STUDY MATERIAL: Begin
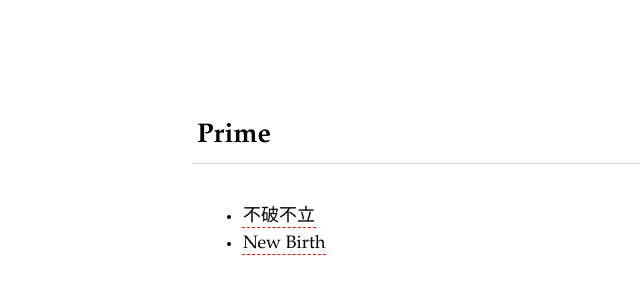
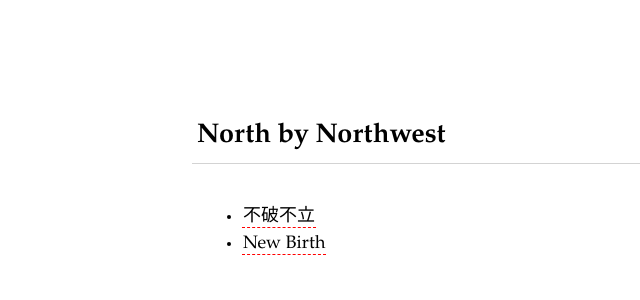
Before and after one commit to doskoi/log, a Jekyll site: the page built from index.html, in a window 1280 px wide. Shown: the top 300 px of the page, without its empty margins (128-768 px from the left). Built offline with Jekyll 4.4.1, drawn with Linux system fonts in a browser that asks for light colours.

Commit message:
Update title

```diff
--- a/_config.yml
+++ b/_config.yml
@@ -1,5 +1,5 @@
 baseurl: http://sh3ng.com
-name: Prime
+name: North by Northwest
 permalink: /log/:year/:month/:day/:title
 date_format: "ordinal"
 subscribe_rss: /atom.xml
--- a/_layouts/page.html
+++ b/_layouts/page.html
@@ -4,7 +4,7 @@
   <meta http-equiv="content-type" content="text/html; charset=utf-8" />
   <link rel="stylesheet" href="/assets/master.css" type="text/css" charset="utf-8">
   <link rel="alternate" type="application/atom+xml" href="atom.xml" title="Atom Feed">
-  <title>{{ page.title }}</title>
+  <title>{{ page.title }} - {{ site.name }}</title>
 </head>
 <body>
   <p>
--- a/index.html
+++ b/index.html
@@ -1,6 +1,6 @@
 ---
 layout: default
-title: Prime
+title: North by Northwest
 ---
 
 <ul>
```
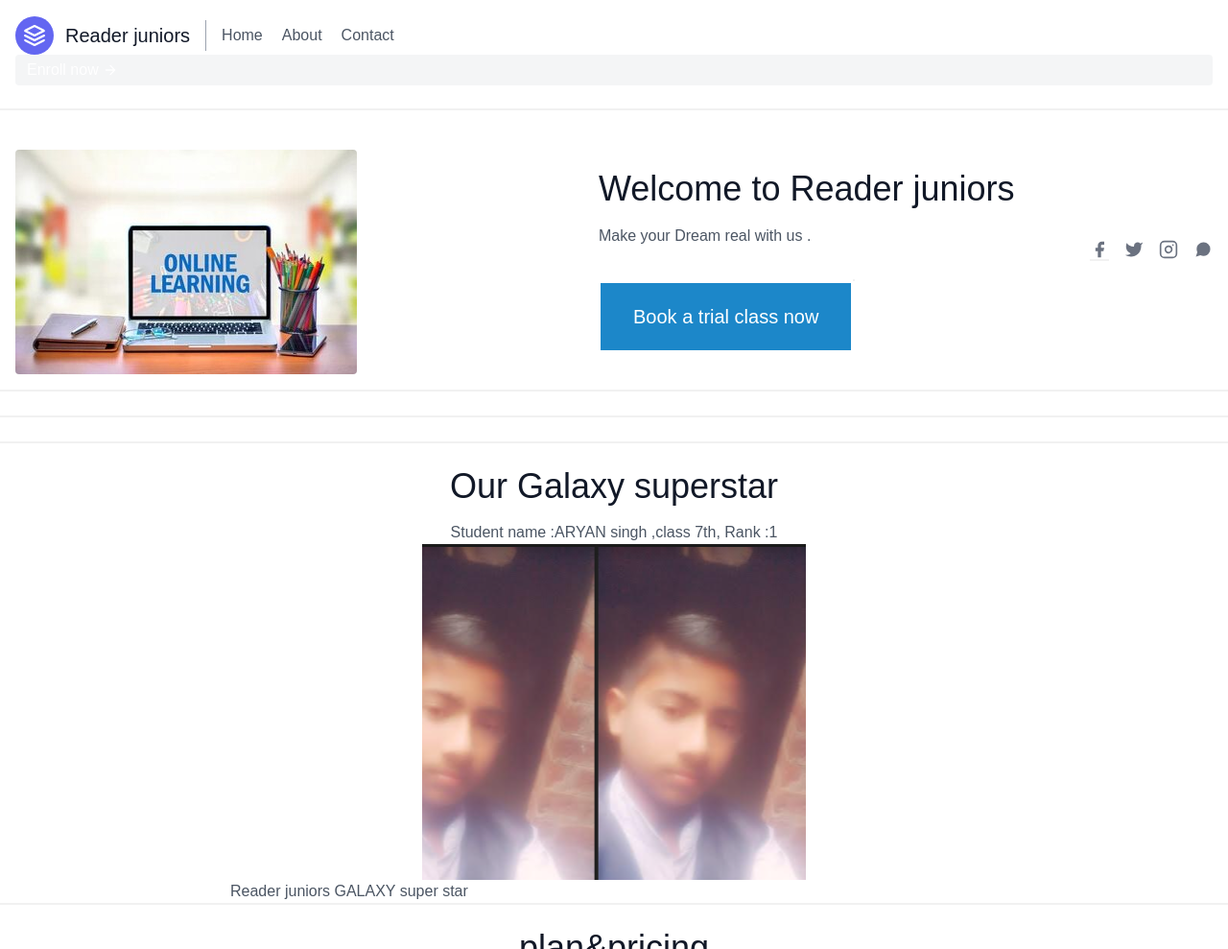
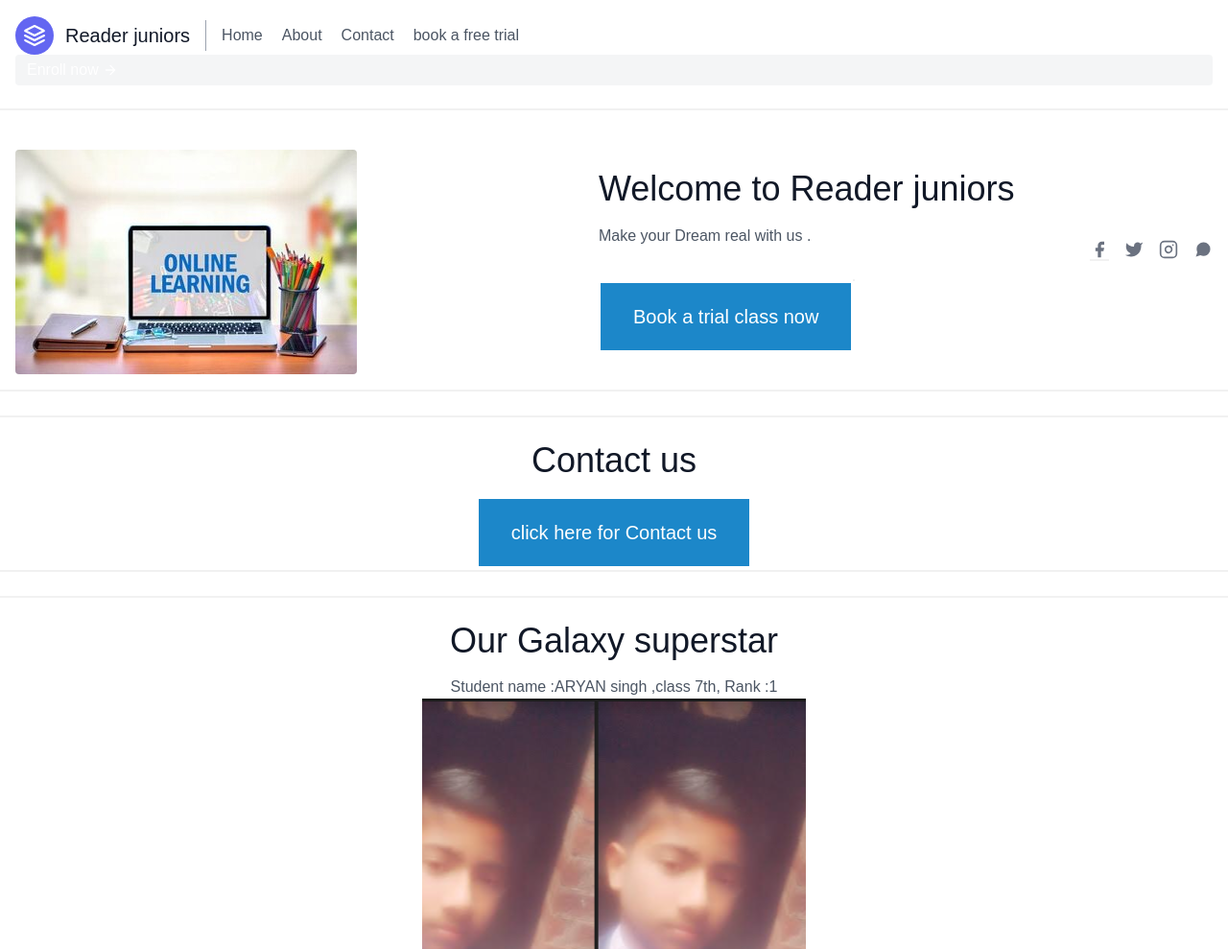
Before and after one commit to Ishaansingh/Readerjuniors, a plain HTML site: page Index.html in a window 1280 px wide. Shown: the part 111-1100 px from the top of the page at 96% size. Drawn offline with nearby package versions, Linux system fonts and the light colour scheme.

Commit message:
Add files via upload

```diff
--- a/Index.html
+++ b/Index.html
@@ -146,10 +146,8 @@ hr {
               <nav class="md:mr-auto md:ml-4 md:py-1 md:pl-4 md:border-l md:border-gray-400	flex flex-wrap items-center text-base justify-center">
                 <a href="/"class="mr-5 hover:text-gray-900">Home</a>
                 <a href="/"class="mr-5 hover:text-gray-900">About</a>
-
-                <a href="/" class="Contact">Contact</a>
-
-
+                <a href="/" class="mr-5 hover:text-gray-900">Contact</a>
+                <a href="/" class="mr-5 hover:text-gray-900">book a free trial </a>
               </nav>
               <button class="inline-flex items-center bg-gray-100 border-0 py-1 px-3 focus:outline-none hover:bg-gray-200 rounded text-base mt-4 md:mt-0">Enroll now
                 <svg fill="none" stroke="currentColor" stroke-linecap="round" stroke-linejoin="round" stroke-width="2" class="w-4 h-4 ml-1" viewBox="0 0 24 24">
@@ -228,7 +226,19 @@ hr {
 
       <hr>
       <hr>
+  <body>
+    <h1 class="title-font sm:text-4xl text-3xl mb-4 font-medium text-gray-900">Contact us
+      <br class="hidden lg:inline-block">
+       </h1>
 
+
+       <a href="https://docs.google.com/forms/d/e/1FAIpQLSffbt4LucQBj-lHdHl13vO5bbEhWhiycHNx96g9OlVOuJGU4w/viewform?usp=pp_url" class="button">click here for Contact us</a>
+      </body>
+    </html>
+    <hr>
+  </div>
+</div>
+</body>
 </html>
 <hr>
 <h1 class="title-font sm:text-4xl text-3xl mb-4 font-medium text-gray-900">Our Galaxy superstar
@@ -360,5 +370,6 @@ Rs.700
     <br>
 
 
+
   </body>
 </html>
```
STUDY MATERIAL: End
WORK ORDER: Each entry above should be printed again word for word, with any picture dropped.

ANSWER:
Before and after one commit to doskoi/log, a Jekyll site: the page built from index.html, in a window 1280 px wide. Shown: the top 300 px of the page, without its empty margins (128-768 px from the left). Built offline with Jekyll 4.4.1, drawn with Linux system fonts in a browser that asks for light colours.

Commit message:
Update title

```diff
--- a/_config.yml
+++ b/_config.yml
@@ -1,5 +1,5 @@
 baseurl: http://sh3ng.com
-name: Prime
+name: North by Northwest
 permalink: /log/:year/:month/:day/:title
 date_format: "ordinal"
 subscribe_rss: /atom.xml
--- a/_layouts/page.html
+++ b/_layouts/page.html
@@ -4,7 +4,7 @@
   <meta http-equiv="content-type" content="text/html; charset=utf-8" />
   <link rel="stylesheet" href="/assets/master.css" type="text/css" charset="utf-8">
   <link rel="alternate" type="application/atom+xml" href="atom.xml" title="Atom Feed">
-  <title>{{ page.title }}</title>
+  <title>{{ page.title }} - {{ site.name }}</title>
 </head>
 <body>
   <p>
--- a/index.html
+++ b/index.html
@@ -1,6 +1,6 @@
 ---
 layout: default
-title: Prime
+title: North by Northwest
 ---
 
 <ul>
```
Before and after one commit to Ishaansingh/Readerjuniors, a plain HTML site: page Index.html in a window 1280 px wide. Shown: the part 111-1100 px from the top of the page at 96% size. Drawn offline with nearby package versions, Linux system fonts and the light colour scheme.

Commit message:
Add files via upload

```diff
--- a/Index.html
+++ b/Index.html
@@ -146,10 +146,8 @@ hr {
               <nav class="md:mr-auto md:ml-4 md:py-1 md:pl-4 md:border-l md:border-gray-400	flex flex-wrap items-center text-base justify-center">
                 <a href="/"class="mr-5 hover:text-gray-900">Home</a>
                 <a href="/"class="mr-5 hover:text-gray-900">About</a>
-
-                <a href="/" class="Contact">Contact</a>
-
-
+                <a href="/" class="mr-5 hover:text-gray-900">Contact</a>
+                <a href="/" class="mr-5 hover:text-gray-900">book a free trial </a>
               </nav>
               <button class="inline-flex items-center bg-gray-100 border-0 py-1 px-3 focus:outline-none hover:bg-gray-200 rounded text-base mt-4 md:mt-0">Enroll now
                 <svg fill="none" stroke="currentColor" stroke-linecap="round" stroke-linejoin="round" stroke-width="2" class="w-4 h-4 ml-1" viewBox="0 0 24 24">
@@ -228,7 +226,19 @@ hr {
 
       <hr>
       <hr>
+  <body>
+    <h1 class="title-font sm:text-4xl text-3xl mb-4 font-medium text-gray-900">Contact us
+      <br class="hidden lg:inline-block">
+       </h1>
 
+
+       <a href="https://docs.google.com/forms/d/e/1FAIpQLSffbt4LucQBj-lHdHl13vO5bbEhWhiycHNx96g9OlVOuJGU4w/viewform?usp=pp_url" class="button">click here for Contact us</a>
+      </body>
+    </html>
+    <hr>
+  </div>
+</div>
+</body>
 </html>
 <hr>
 <h1 class="title-font sm:text-4xl text-3xl mb-4 font-medium text-gray-900">Our Galaxy superstar
@@ -360,5 +370,6 @@ Rs.700
     <br>
 
 
+
   </body>
 </html>
```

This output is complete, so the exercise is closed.